Mathematisches Institutskolloquium

Das Mathematische Institutskolloquium richtet sich an ein breites mathematisches Publikum (mit Bachelor Abschluss in Mathematik). Es soll die Diskussionen über die mathematischen Spezialisierungen der verschiedenen Arbeitsgruppen am Institut fördern. Außerdem sollen auch Studierende (Master-Studierende und fortgeschrittene Bachelor-Studierende) durch das Kolloquium die Gelegenheit erhalten sich über aktuelle Themen der Mathematik zu informieren.

Sommersemester 2021

  • Dr. Paolo Di Tella (University of Rostock)
    "On Martingale Representation Theorems"
    Abstract:  A central result in Stochastic Analysis is the martingale representation theorem of the Brownian motion. In this talk we are going to present classical result and extensions of the Brownian martingale representation theorem in more general contexts. We shall then present some applications to mathematical finance.
    14.07.2021, 15:15 Uhr, Online-Veranstaltung
  • Prof. Kim Knudsen (Technical University of Denmark)
    "Electromagnetic imaging – mathematical analysis and computations"
    In this talk we will look at inverse problems related to electromagnetic imaging. One example is Electrical Impedance Tomography (EIT), mathematically known as the Calderón problem, where the goal is to identify a body’s interior electrical conductivity distribution from measurements of voltages and currents on the surface of the body. This problem is severely ill-posed and requires heavy regularization techniques to be implemented before allowing for image reconstruction even with low resolution and contrast.
    Recently, novel hybrid imaging methods such as Acousto-Electric Tomography and Magnetic Resonance EIT have appeared. These approaches exploit different coupled physical phenomena and therefore hold promise for much more accurate and stable methods than EIT.
    From a mathematical analysis and computational perspective we consider the three different examples; we will formulate the relevant models, pose fundamental questions and give (partial) answers.
    16.06.2021, 15:15 Uhr, Online-Veranstaltung

Sommersemester 2020

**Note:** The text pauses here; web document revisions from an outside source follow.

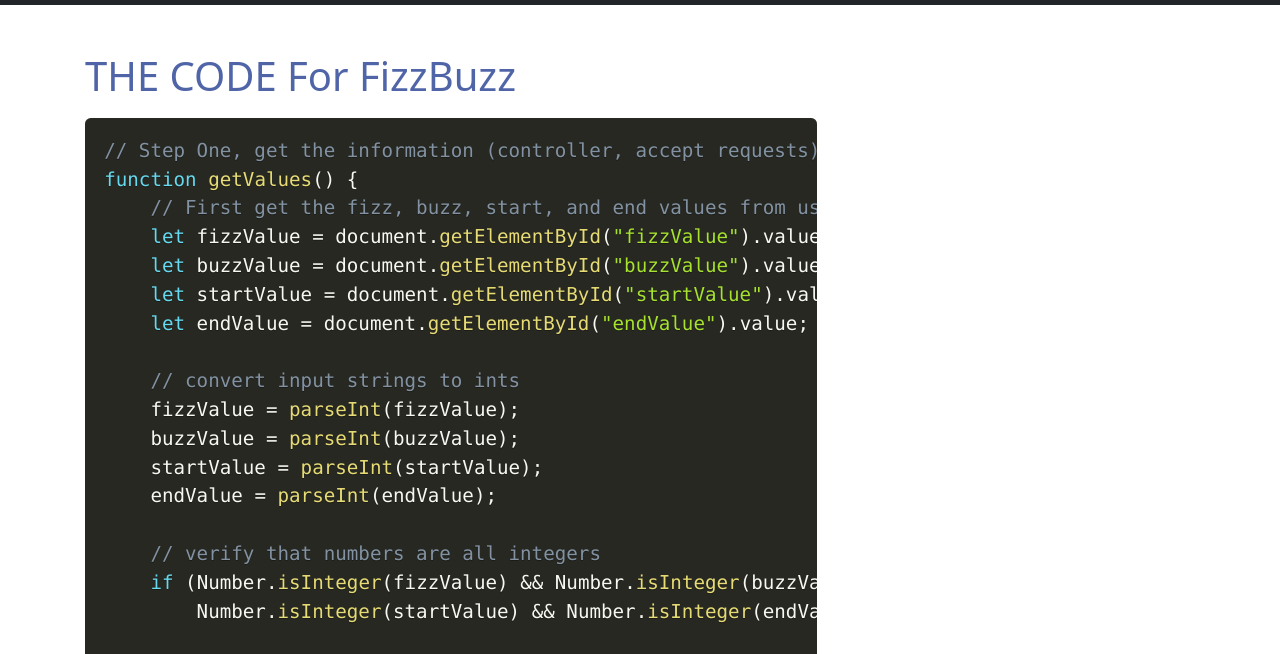
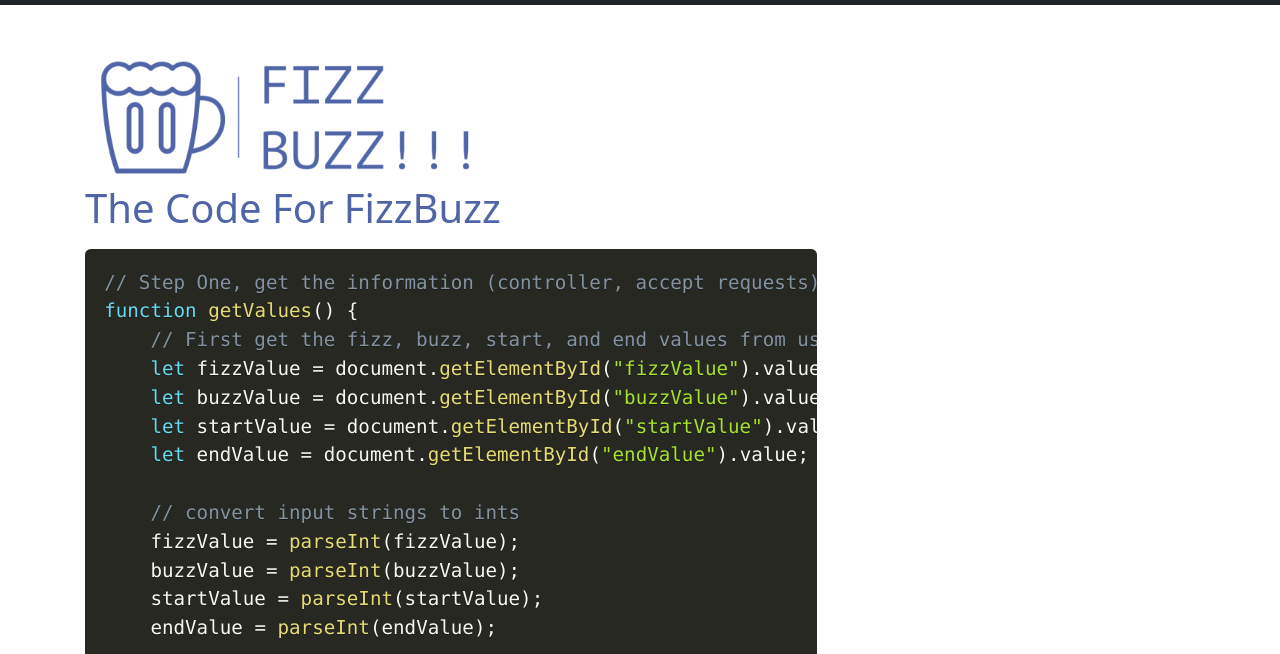
Before and after one commit to nelsonleopold/FizzBuzz-genesis, a plain HTML site: page code.html in a window 1280 px wide. Shown: the part 56-710 px from the top of the page. Drawn offline with nearby package versions, Linux system fonts and the light colour scheme.

Commit message:
added img to code.html

```diff
--- a/code.html
+++ b/code.html
@@ -66,7 +66,8 @@
 
     <main class="flex-shrink-0">
         <div class="container mt-5">
-            <h1 class="form-label">THE CODE For FizzBuzz</h1>
+            <img src="/img/fizzbuzzTransparent1080x356.png" width="400" alt="">
+            <h1 class="form-label">The Code For FizzBuzz</h1>
             <div class="row">
                 <div class="col-12 col-md-8">
                     <pre>
```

  • Prof. Dr. Bernd Sturmfels (Direktor am Max-Planck-Institut für Mathematik in den Naturwissenschaften Leipzig; Professor University of California at Berkeley)
    "3264 Conics in a Second"
    Abstract: Enumerative algebraic geometry counts the solutions to certain geometric constraints. Numerical algebraic geometry determines these solutions for any given instance. This lecture illustrates how these two fields complement each other, especially in the light of emerging new applications. We start with a gem from19th century geometry, namely the 3264 conics that are tangent to five given conics in the plane. This topic was featured in the January 2020 issue of the Notices of the American Mathematical Society.  We conclude with an application in statistics, namely maximum likelihood estimation for linear Gaussian covariance models.
    17.06.2020, 15:00 Uhr, Online-Veranstaltung
  • Prof. Dr. Bernold Fiedler (FU Berlin)
    "Good to be late, precisely"
    13.05.2020, 15:15 - 16:15 Uhr, Online-Veranstaltung
  • Prof. Dr. Armin Iske (Universität Hamburg)
    "Kernel-based approximation methods for data analysis and machine learning"
    15.04.2020, 15:00 - 16:00 Uhr, Online-Veranstaltung

Wintersemester 2019/2020

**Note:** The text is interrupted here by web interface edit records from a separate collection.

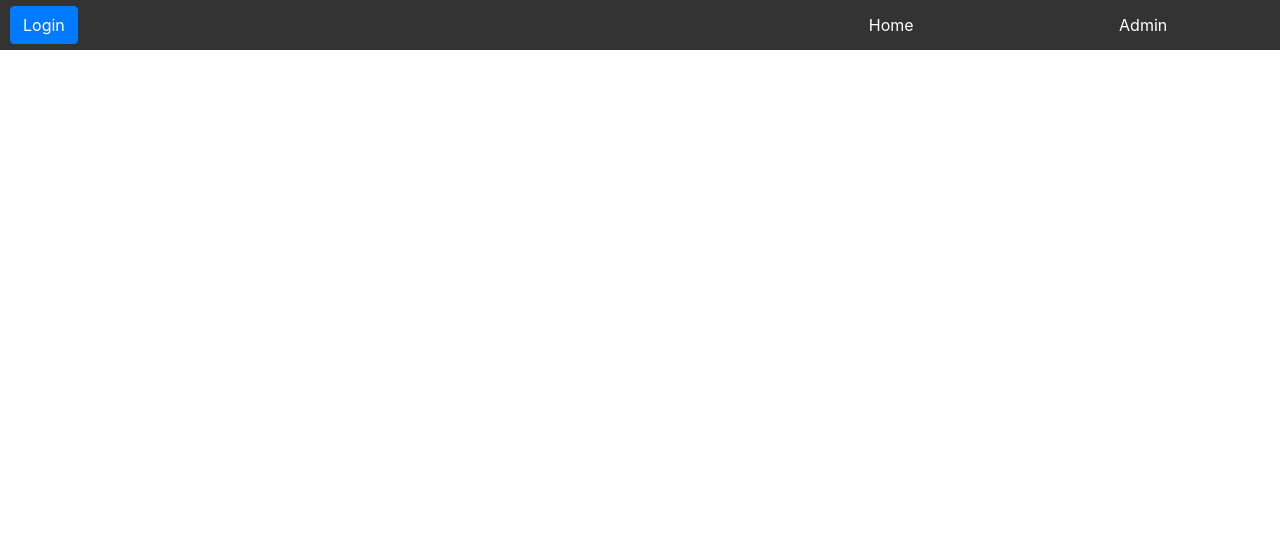
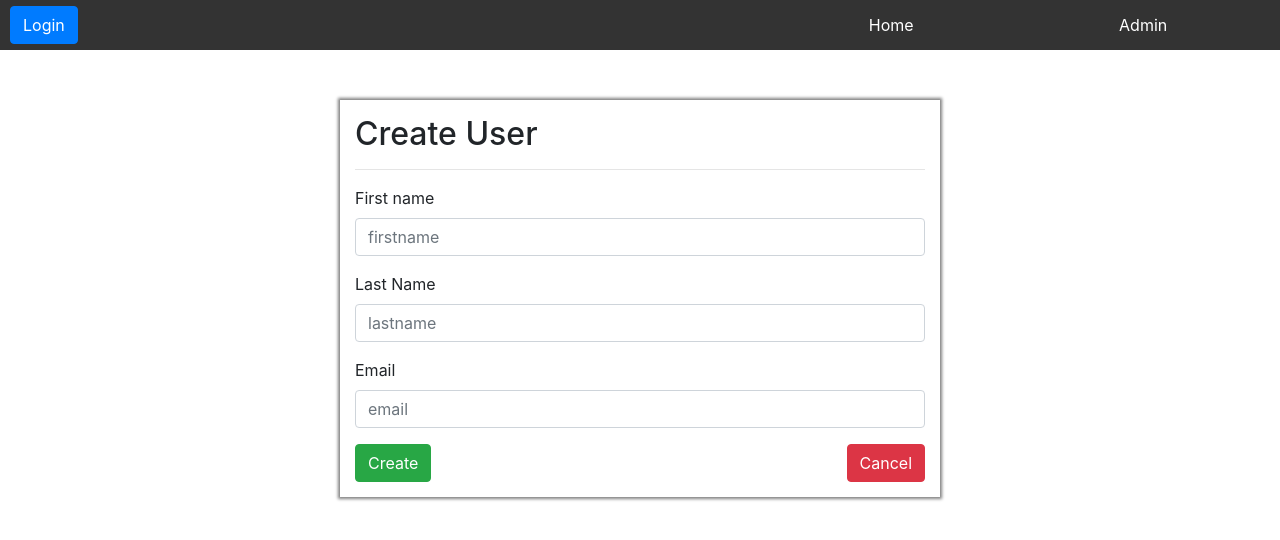
Before and after one commit to argolpour/cloths-crud, a React (Create React App) app: page /create-user in a window 1280 px wide. Before the commit this address had no page. Shown: the top 540 px of the page. Built offline with nearby package versions, Linux system fonts and the light colour scheme.

Commit message:
user Section Complete

```diff
--- a/db.json
+++ b/db.json
@@ -269,38 +269,34 @@
   ],
   "users": [
     {
-      "address": {
-        "city": "tehran",
-        "street": "jomhori",
-        "number": 63,
-        "zipcode": "12926-3874"
-      },
       "id": 1,
-      "email": "john@gmail.com",
-      "username": "argolpour",
-      "password": "9125400138",
-      "name": {
-        "firstname": "alireza",
-        "lastname": "golpour"
-      },
-      "phone": "0912-6280630"
+      "email": "argolpour@gmail.com",
+      "firstname": "alireza",
+      "lastname": "golpour"
     },
     {
-      "address": {
-        "city": "rasht",
-        "street": "jomhori",
-        "number": 22,
-        "zipcode": "12926-3874"
-      },
       "id": 2,
-      "email": "amir@gmail.com",
-      "username": "amirgolpour",
-      "password": "QAZxsw2",
-      "name": {
-        "firstname": "amir",
-        "lastname": "golpour"
-      },
-      "phone": "0912-4522036"
+      "email": "said@gmail.com",
+      "firstname": "saied",
+      "lastname": "kermani"
+    },
+    {
+      "firstname": "ahmad",
+      "lastname": "sajadi",
+      "email": "argolpour@gmail.com",
+      "id": 3
+    },
+    {
+      "firstname": "ahmad",
+      "lastname": "mohammadi",
+      "email": "ahmad@gmail.com",
+      "id": 4
+    },
+    {
+      "firstname": "afshin",
+      "lastname": "ahmadi",
+      "email": "afshin@gmail.com",
+      "id": 7
     }
   ]
 }
--- a/src/App.js
+++ b/src/App.js
@@ -11,6 +11,7 @@ import CategoryDB from './components/pages/admin/catrgory/CategoryDB';
 import CreateCategory from './components/pages/admin/catrgory/CreateCategory';
 import UserDB from './components/pages/admin/users/UserDB';
 import UserState from './components/contexts/userContext/UserState';
+import CreateUser from './components/pages/admin/users/CreateUser';
 function App() {
   return (
 <>
@@ -38,6 +39,9 @@ function App() {
     </Route>
     <Route path="/admin/user" element={<UserDB/>}>
     </Route>
+    <Route path="/create-user" element={<CreateUser title="Create User"/>}></Route>
+    <Route path="/edit-user/:id" element={<CreateUser title="Update User" isEdit/>}>
+    </Route>
   </Routes>
   </ProductState>
   </CategoryState>
--- a/src/components/contexts/Types.js
+++ b/src/components/contexts/Types.js
@@ -3,3 +3,4 @@ export const DELETE_PRODUCT="DELETE-PRODUCT"
 export const GET_CATEGORIES="GET_CATEGORIES"
 export const DELETE_CATEGORY="DELETE-CATEGORY"
 export const GET_USER="GET_USER";
+export const DELETE_USER="DELETE_USER"
--- a/src/components/contexts/userContext/UserReducer.js
+++ b/src/components/contexts/userContext/UserReducer.js
@@ -1,9 +1,11 @@
-import { GET_USER } from './../Types';
+import { DELETE_USER, GET_USER } from './../Types';
 const UserReducer=(state,action)=>{
 
     switch (action.type) {
         case GET_USER:
             return ({...state,users:action.payload})
+            case DELETE_USER:
+                return ({...state,users:state.users.filter(user=>user.id!==action.payload)})
       default:
           return state;
 
--- a/src/components/pages/admin/catrgory/CreateCategory.js
+++ b/src/components/pages/admin/catrgory/CreateCategory.js
@@ -12,14 +12,14 @@ const CreateCategory = ({title,isEdit}) => {
     const onChangeValue=(e)=>{
         setValue({...value,[e.target.name]:e.target.value})
     }
-    const onSubmitHandler=(e)=>{
+    const onSubmitHandler=async(e)=>{
         e.preventDefault();
         if(value.name!==""){
             if (isEdit) {
-                updateCategory(value,id)
+                await updateCategory(value,id)
 
             } else {
-                createCategory(value)
+               await createCategory(value)
             }
             getCategories()
             navigate("/admin/category")
--- a/src/components/pages/admin/product/CreateProduct.js
+++ b/src/components/pages/admin/product/CreateProduct.js
@@ -20,14 +20,14 @@ export const CreateProduct = ({title ,isEdit}) => {
     const onChangeHandler=(e)=>{
         setValues({...values,[e.target.name]:e.target.value})
     }
-    const onSubmitHandler=(e)=>{
+    const onSubmitHandler=async(e)=>{
         e.preventDefault();
         if (values.title && values.description&& values.image && values.title && values.category) {
           if (isEdit){
-             Updateproduct(values,id)
+            await Updateproduct(values,id)
           }
           else {
-             createproduct(values);
+            await createproduct(values);
           }
             getProducts()
             navigate("/admin/product");
@@ -67,14 +67,9 @@ export const CreateProduct = ({title ,isEdit}) => {
     <input type="text" className="form-control" id="description" aria-describedby="emailHelp" placeholder="Product Description"  name="description" value={values.description} onChange={onChangeHandler}/>
 
   </div>
-  {/* <div className="form-group">
-    <label htmlFor="category">Category</label>
-    <input type="text" className="form-control" id="category" aria-describedby="emailHelp" placeholder="Product Category"  name="category" value={values.category} onChange={onChangeHandler}/>
-
-  </div> */}
-  <label className="mr-sm-2" htmlFor="category">Category</label>
+    <label className="mr-sm-2" htmlFor="category">Category</label>
   <select className="custom-select" id="category"  value={values.category} onChange={onChangeHandler} name="category">
-  <option defaultValue >select the category</option>
+  <option defaultValue value="" disabled >select the category</option>
    {categories?.map(category=> <option value={category.name} key={category.id} >{category.name}</option>)}
 </select>
   <div className="form-group">
--- /dev/null
+++ b/src/components/pages/admin/users/CreateUser.js
@@ -0,0 +1,77 @@
+import { useState, useContext,useEffect } from 'react';
+import userContext from './../../../contexts/userContext/UserContext';
+import { useNavigate, useParams } from 'react-router-dom';
+const CreateUser = ({title,isEdit}) => {
+    const {getUsers,createUser,users,updateUser}=useContext(userContext);
+    const navigate=useNavigate();
+    const {id}=useParams();
+    const [values, setValues] = useState({
+         firstname:"",
+         lastname:"",
+         email:"",
+    })
+    const onchangeHandler=(e)=>{
+        setValues({...values,[e.target.name]:e.target.value})
+    }
+    const onsubmitHandler=async(e)=>{
+       e.preventDefault();
+        if (values.firstname!=="" &&values.lastname!==""&&values.email!==""){
+
+            if (isEdit) {
+              const response=await updateUser(values,id)
+              if (response.status===200) {
+                navigate("/admin/user")
+                getUsers();
+            }
+
+            }
+            else {
+                 const response=await createUser(values);
+                 if (response.status===201) {
+                    navigate("/admin/user")
+                    getUsers();
+                }
+
+            }
+        }
+    }
+    const dismissHandler=()=>{
+        navigate("/admin/user")
+    }
+useEffect(() => {
+   if (isEdit) {
+       const user=users.find(user=>user.id===+id)
+      setValues(user)
+   }
+   // eslint-disable-next-line
+}, [isEdit])
+
+    return (
+
+        <div className="wrapper">
+            <h2>{title}</h2>
+            <hr/>
+         <form onSubmit={(e)=>{onsubmitHandler(e)}}>
+  <div className="form-group">
+    <label htmlFor="firstname">First name</label>
+    <input type="text" className="form-control" id="firstname" aria-describedby="emailHelp" placeholder="firstname" name="firstname"  value={values.firstname} onChange={(e)=>{onchangeHandler(e)}}/>
+  </div>
+  <div className="form-group">
+    <label htmlFor="lastname">Last Name</label>
+    <input type="text" className="form-control" id="lastname" aria-describedby="emailHelp" placeholder="lastname" name="lastname" value={values.lastname} onChange={(e)=>{onchangeHandler(e)}}/>
+  </div>
+  <div className="form-group">
+    <label htmlFor="email">Email</label>
+    <input type="email" className="form-control" id="title" aria-describedby="emailHelp" placeholder="email" name="email" value={values.email} onChange={(e)=>{onchangeHandler(e)}}/>
+  </div>
+
+ <div className="d-flex">
+  <button type="submit" className="btn btn-success">{isEdit?"Update":"Create"}</button>
+  <button type="button" className="btn btn-danger ml-auto" onClick={dismissHandler}>Cancel</button>
+  </div>
+</form>
+        </div>
+    )
+}
+
+export default CreateUser
--- a/src/components/pages/admin/users/UserDB.js
+++ b/src/components/pages/admin/users/UserDB.js
@@ -3,11 +3,14 @@ import userContext from './../../../contexts/userContext/UserContext';
 import { useContext, useEffect } from 'react';
 import { Link } from 'react-router-dom';
 const UserDB = () => {
-    const {getUsers,users}=useContext(userContext)
+    const {getUsers,users,deleteUser}=useContext(userContext)
     useEffect(() => {
         getUsers()
+        // eslint-disable-next-line
     }, [])
-    console.log(users);
+    const removeHandler=(id)=>{
+        deleteUser(id)
+    }
     return (
         <div className="product-wrapper">
         <div className="actions ">
@@ -17,7 +20,7 @@ const UserDB = () => {
         </div>
 
         <ul className="list-group">
-            {users.map(user=><li  className="list-group-item d-flex" key={user.id}>{`${user.name.firstname} ${user.name.lastname}`}<Link className="ml-auto" to="edit-user"><i className="far fa-edit  mr-3"></i></Link><i className="far fa-trash-alt" ></i></li>)}
+            {users.map(user=><li  className="list-group-item d-flex" key={user.id}>{`${user.firstname} ${user.lastname}`}<Link className="ml-auto" to={`/edit-user/${user.id}`}><i className="far fa-edit  mr-3"></i></Link><i className="far fa-trash-alt"onClick={()=>removeHandler(user.id)} ></i></li>)}
         </ul>
     </div>
     )
```
Also changed, not shown: src/components/contexts/userContext/UserState.js (+34 -3 lines).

  • Prof. Dr. Reinhard Racke (Universität Konstanz)
    "Exponentielle Stabilität für thermoelastische Systeme — die Multiplikatormethode"
    Abstract: Anhand der Wärmeleitungsgleichung bzw. der gedämpften Wellengleichung  wird die Energie- bzw. Multiplikatormethode bei Evolutionsgleichungen vorgestellt, ebenso ein Zusammenhang zur Fourierreihenentwicklung bzw. zur Fouriertransformation, letzteres am Beispiel thermoelastischer Platten. Numerische Resultate unterstreichen die analytisch erhaltenen Abschätzungen.
    13.11.2019, 15:15 Uhr, HS 326/327 (Ulmenstr. 69, Haus 3)
  • Prof. Dr. Markus Reiß (HU Berlin)
    "Statistics for stochastic PDEs"
    Abstract: For a broader audience we shall introduce to basic stochastic ordinary and partial differential equations (SODEs/SPDEs) and consider statistical estimation of the coefficients in these equations. We shall encounter a fundamental difference for drift estimation  for SODEs/SPDEs. Then we consider the specific problem of estimating the space-dependent diffusivity of a stochastic heat equation from time-continuous observations with space resolution h. This will be achieved by a localised Maximum-Likelihood approach. The rather counterintuitive convergence result and its efficiency as h -> 0 will be discussed in detail. (joint work with Randolf Altmeyer, Berlin)
    16.10.2019, 15:15 Uhr, HS 326/327  (Ulmenstraße 69, Haus 3)